> [WHAT TO WORK ON] What is needed is an exact repeat of the entries, with no pictures in it.

▼▼▼

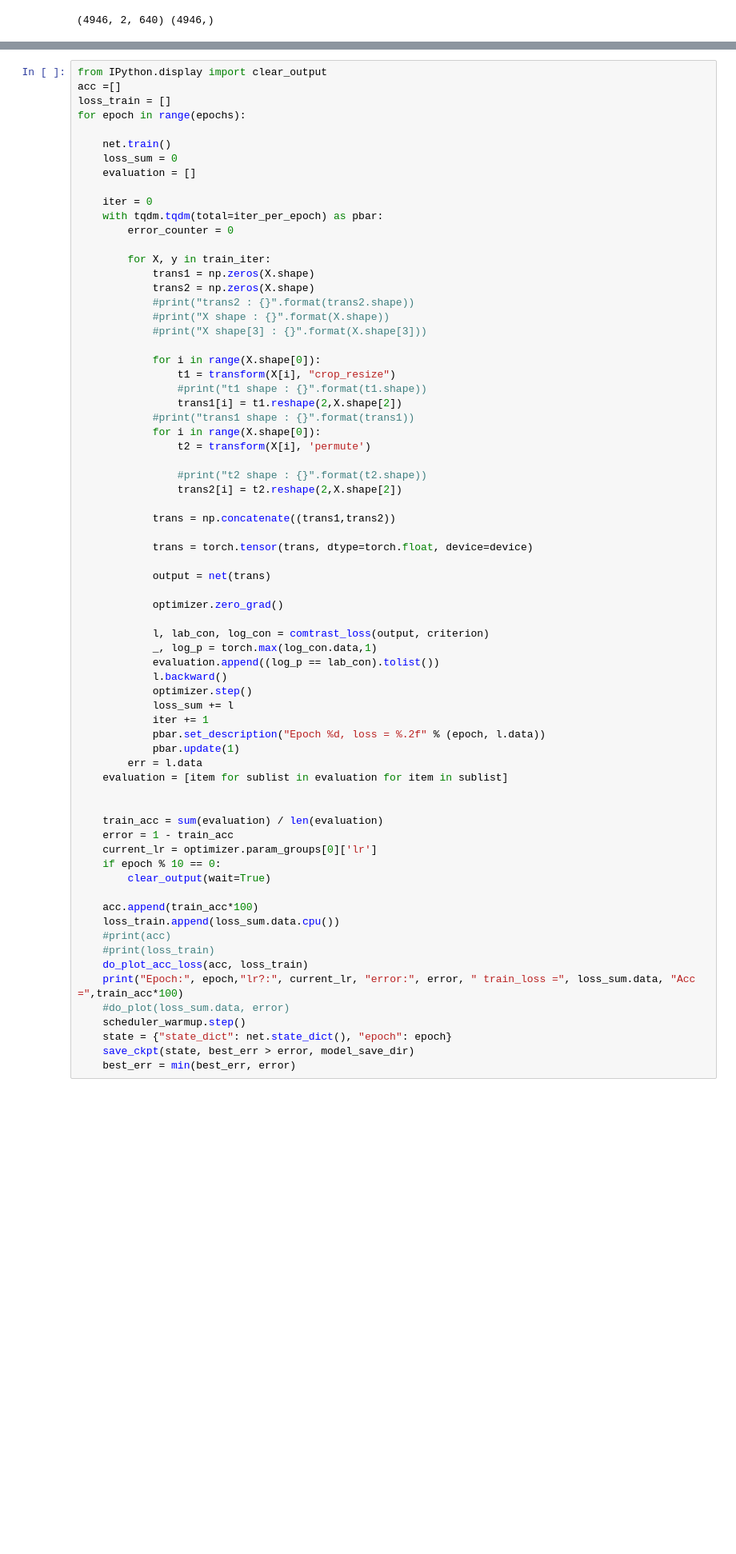
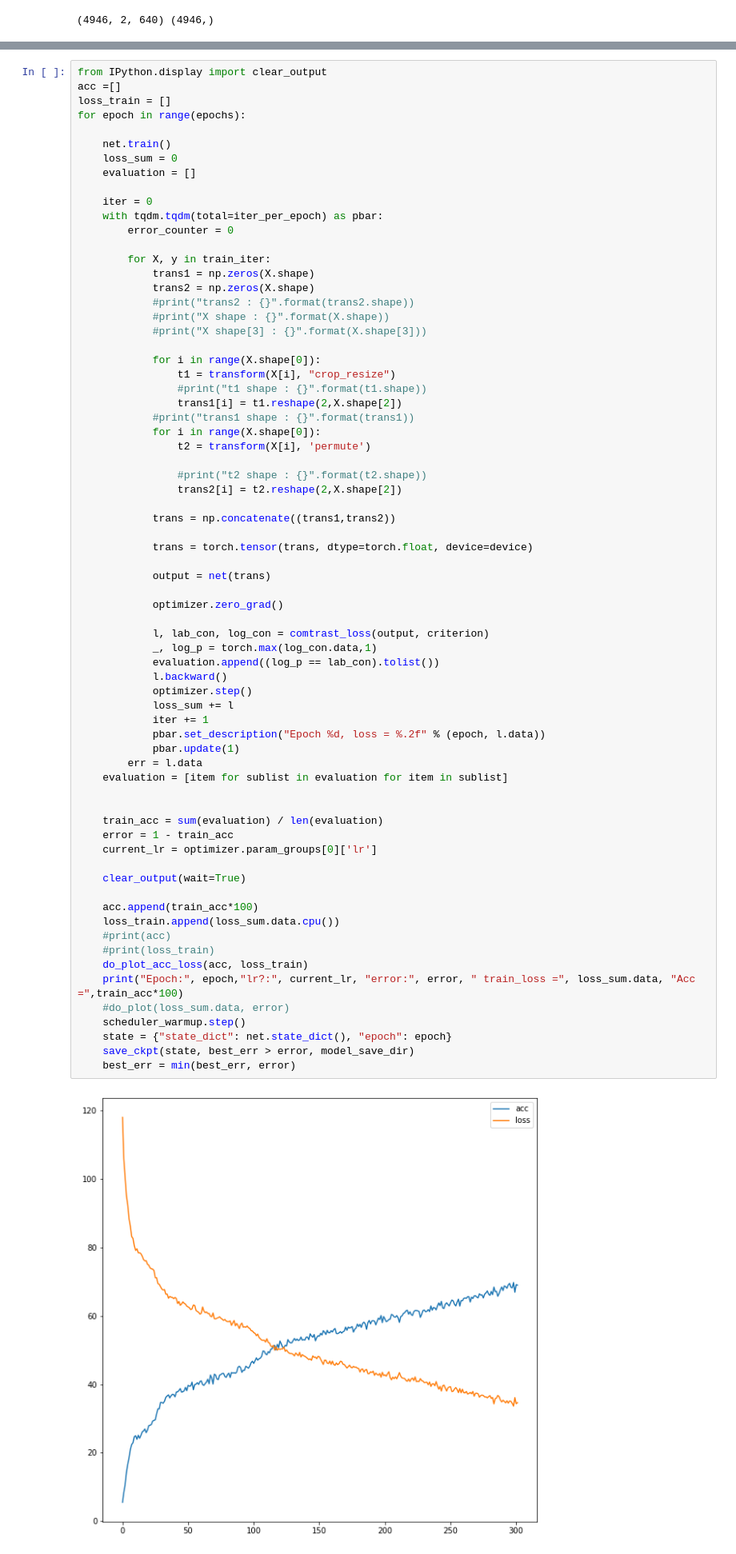
Before and after one commit to nutapol97/ssl-for-mi, a Jupyter notebook: contrast_modified.ipynb, the cells around one changed output, grey strips where cells are left out. Shown: that part at 80% size. Saved outputs shown, nothing was run; the diff lists cells and outputs as text; blank space fills up the shorter version.

```diff
--- a/contrast_modified.ipynb
+++ b/contrast_modified.ipynb
@@ -1012,32 +1012,33 @@ for epoch in range(epochs):
 
             l, lab_con, log_con = comtrast_loss(output, criterion)
             _, log_p = torch.max(log_con.data,1)
             evaluation.append((log_p == lab_con).tolist())
             l.backward()
             optimizer.step()
             loss_sum += l
             iter += 1
             pbar.set_description("Epoch %d, loss = %.2f" % (epoch, l.data))
             pbar.update(1)
         err = l.data
     evaluation = [item for sublist in evaluation for item in sublist]
 
 
     train_acc = sum(evaluation) / len(evaluation)
     error = 1 - train_acc
     current_lr = optimizer.param_groups[0]['lr']
-    if epoch % 10 == 0:
-        clear_output(wait=True)
+
+    clear_output(wait=True)
 
     acc.append(train_acc*100)
     loss_train.append(loss_sum.data.cpu())
     #print(acc)
     #print(loss_train)
     do_plot_acc_loss(acc, loss_train)
     print("Epoch:", epoch,"lr?:", current_lr, "error:", error, " train_loss =", loss_sum.data, "Acc =",train_acc*100)
     #do_plot(loss_sum.data, error)
     scheduler_warmup.step()
     state = {"state_dict": net.state_dict(), "epoch": epoch}
     save_ckpt(state, best_err > error, model_save_dir)
     best_err = min(best_err, error)
 # %% [output]
+[figure, added]
```
Also changed, not shown: parts of 4 cells of this notebook, 6 other files.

▲▲▲

> [EXPECTED ANSWER]
Before and after one commit to nutapol97/ssl-for-mi, a Jupyter notebook: contrast_modified.ipynb, the cells around one changed output, grey strips where cells are left out. Shown: that part at 80% size. Saved outputs shown, nothing was run; the diff lists cells and outputs as text; blank space fills up the shorter version.

```diff
--- a/contrast_modified.ipynb
+++ b/contrast_modified.ipynb
@@ -1012,32 +1012,33 @@ for epoch in range(epochs):
 
             l, lab_con, log_con = comtrast_loss(output, criterion)
             _, log_p = torch.max(log_con.data,1)
             evaluation.append((log_p == lab_con).tolist())
             l.backward()
             optimizer.step()
             loss_sum += l
             iter += 1
             pbar.set_description("Epoch %d, loss = %.2f" % (epoch, l.data))
             pbar.update(1)
         err = l.data
     evaluation = [item for sublist in evaluation for item in sublist]
 
 
     train_acc = sum(evaluation) / len(evaluation)
     error = 1 - train_acc
     current_lr = optimizer.param_groups[0]['lr']
-    if epoch % 10 == 0:
-        clear_output(wait=True)
+
+    clear_output(wait=True)
 
     acc.append(train_acc*100)
     loss_train.append(loss_sum.data.cpu())
     #print(acc)
     #print(loss_train)
     do_plot_acc_loss(acc, loss_train)
     print("Epoch:", epoch,"lr?:", current_lr, "error:", error, " train_loss =", loss_sum.data, "Acc =",train_acc*100)
     #do_plot(loss_sum.data, error)
     scheduler_warmup.step()
     state = {"state_dict": net.state_dict(), "epoch": epoch}
     save_ckpt(state, best_err > error, model_save_dir)
     best_err = min(best_err, error)
 # %% [output]
+[figure, added]
```
Also changed, not shown: parts of 4 cells of this notebook, 6 other files.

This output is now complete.